Copyright ©The Author(s) 2017. Published by Baishideng Publishing Group Inc. All rights reserved.
World J Hepatol. Apr 28, 2017; 9(12): 567-585
Published online Apr 28, 2017. doi: 10.4254/wjh.v9.i12.567
Emerging concepts in alcoholic hepatitis
Phoenix Fung, Nikolaos Pyrsopoulos
Phoenix Fung, Nikolaos Pyrsopoulos, Department of Medicine, Division of Gastroenterology and Hepatology, Rutgers New Jersey Medical School, Newark, NJ 07103, United States
Author contributions: Fung P reviewed the literature, performed the majority of writing, and prepared the figures and illustrations; Pyrsopoulos N designed, co-authored and revised the manuscript.
Conflict-of-interest statement: In regards to affiliations, Phoenix Fung and Nikolaos Pyrsopoulos perform research for Vital Therapies and Gilead Sciences. Nikolaos Pyrsopoulos is a member of the scientific advisory board for Vital Therapies and advisory board for Gilead.
Open-Access: This article is an open-access article which was selected by an in-house editor and fully peer-reviewed by external reviewers. It is distributed in accordance with the Creative Commons Attribution Non Commercial (CC BY-NC 4.0) license, which permits others to distribute, remix, adapt, build upon this work non-commercially, and license their derivative works on different terms, provided the original work is properly cited and the use is non-commercial.
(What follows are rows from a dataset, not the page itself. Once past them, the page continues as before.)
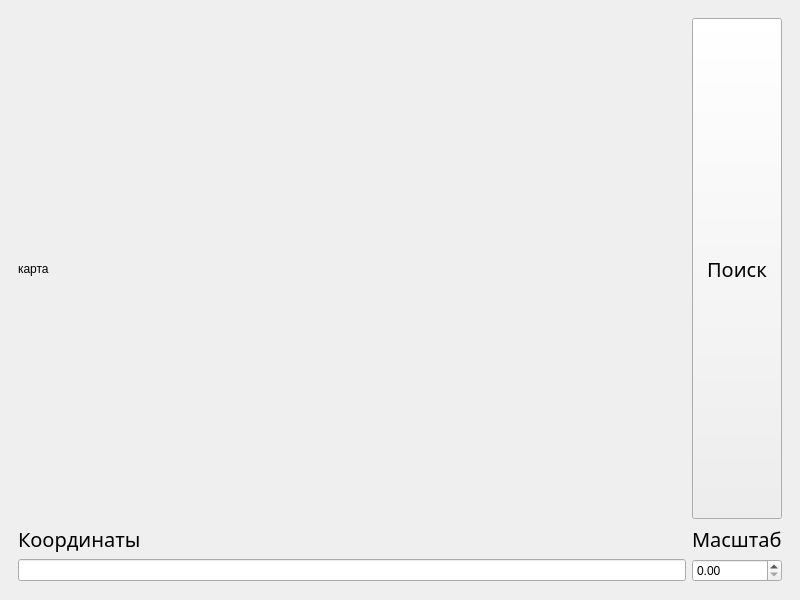
This is design.ui in parselt134/API-Yandex as Qt 5 draws it before an edit. The edited form follows.
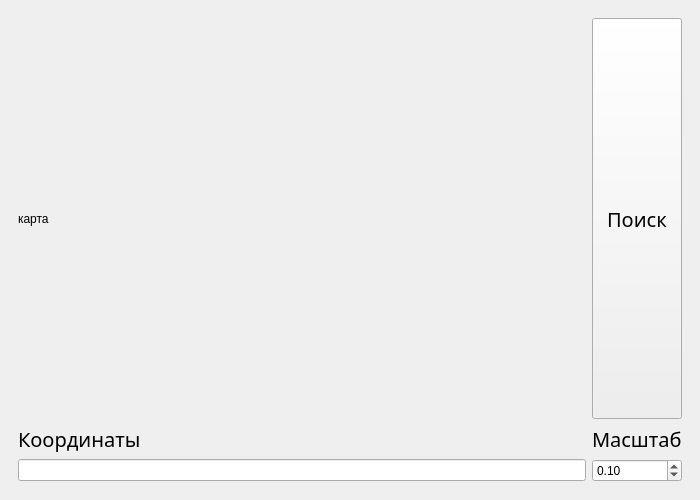
This is the edited form.

Commit message: Resize window

The edit to the form file:
```diff
--- a/design.ui
+++ b/design.ui
@@ -6,10 +6,22 @@
    <rect>
     <x>0</x>
     <y>0</y>
-    <width>800</width>
-    <height>600</height>
+    <width>700</width>
+    <height>500</height>
    </rect>
   </property>
+  <property name="minimumSize">
+   <size>
+    <width>700</width>
+    <height>500</height>
+   </size>
+  </property>
+  <property name="maximumSize">
+   <size>
+    <width>700</width>
+    <height>500</height>
+   </size>
+  </property>
   <property name="windowTitle">
    <string>Большая задача по Maps API</string>
   </property>
@@ -50,7 +62,11 @@
           <widget class="QLineEdit" name="coordinates"/>
          </item>
          <item row="2" column="1">
-          <widget class="QDoubleSpinBox" name="scale"/>
+          <widget class="QDoubleSpinBox" name="scale">
+           <property name="value">
+            <double>0.100000000000000</double>
+           </property>
+          </widget>
          </item>
          <item row="0" column="0">
           <widget class="QLabel" name="map">
@@ -67,6 +83,9 @@
          </item>
          <item row="0" column="1">
           <widget class="QPushButton" name="search">
+           <property name="enabled">
+            <bool>true</bool>
+           </property>
            <property name="sizePolicy">
             <sizepolicy hsizetype="Minimum" vsizetype="Expanding">
              <horstretch>0</horstretch>
```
See:
Correspondence to: Nikolaos Pyrsopoulos, MD, PhD, MBA, Associate Professor of Medicine, Chief of Gastroenterology and Hepatology, Department of Medicine, Division of Gastroenterology and Hepatology, Rutgers New Jersey Medical School, 185 South Orange Avenue, Newark, NJ 07103, United States.
Telephone: +1-973-9725252 Fax: +1-973-9723144
Received: December 5, 2016
Peer-review started: December 6, 2016
First decision: January 16, 2017
Revised: February 21, 2017
Accepted: March 12, 2017
Article in press: March 13, 2017
Published online: April 28, 2017

Severe alcoholic hepatitis is implicated as a costly, worldwide public health issue with high morbidity and mortality. The one-month survival for severe alcoholic hepatitis is low with mortality rates high as 30%-50%. Abstinence from alcohol is the recommended first-line treatment. Although corticosteroids remain as the current evidence based option for selected patients with discriminant function > 32, improvement of short-term survival rate may be the only benefit. Identification of individuals with risk factors for the development of severe alcoholic hepatitis may provide insight to the diverse clinical spectrum and prognosis of the disease. The understanding of the complex pathophysiologic processes of alcoholic hepatitis is the key to elucidating new therapeutic treatments. Newer research describes the use of gut microbiota modification, immune modulation, stimulation of liver regeneration, caspase inhibitors, farnesoid X receptors, and the extracorporeal liver assist device to aid in hepatocellular recovery. Liver transplantation can be considered as the last medical option for patients failing conventional medical interventions. Although the preliminary data is promising in patients with low risk of recividism, controversy remains due to organ scarcity. This review article comprehensively summarizes the epidemiology, pathophysiology, risk factors, and prognostic indicators of severe alcoholic hepatitis with a focus on the current and emerging therapeutics.

Keywords: Immune modulation, Alcoholic hepatitis, Gut microbiota modification, Extracorporeal liver assist device, Apoptosis inhibitors

Core tip: Current research of alcoholic hepatitis pathophysiology via translational research has provided insight to novel therapeutic options. Recovery from severe alcoholic hepatitis with assistance of gut microbiota modification, immune modulators, stimulation of liver regeneration, caspase inhibitors, farnesoid X receptors, and extracorporeal liver assist device may be promising.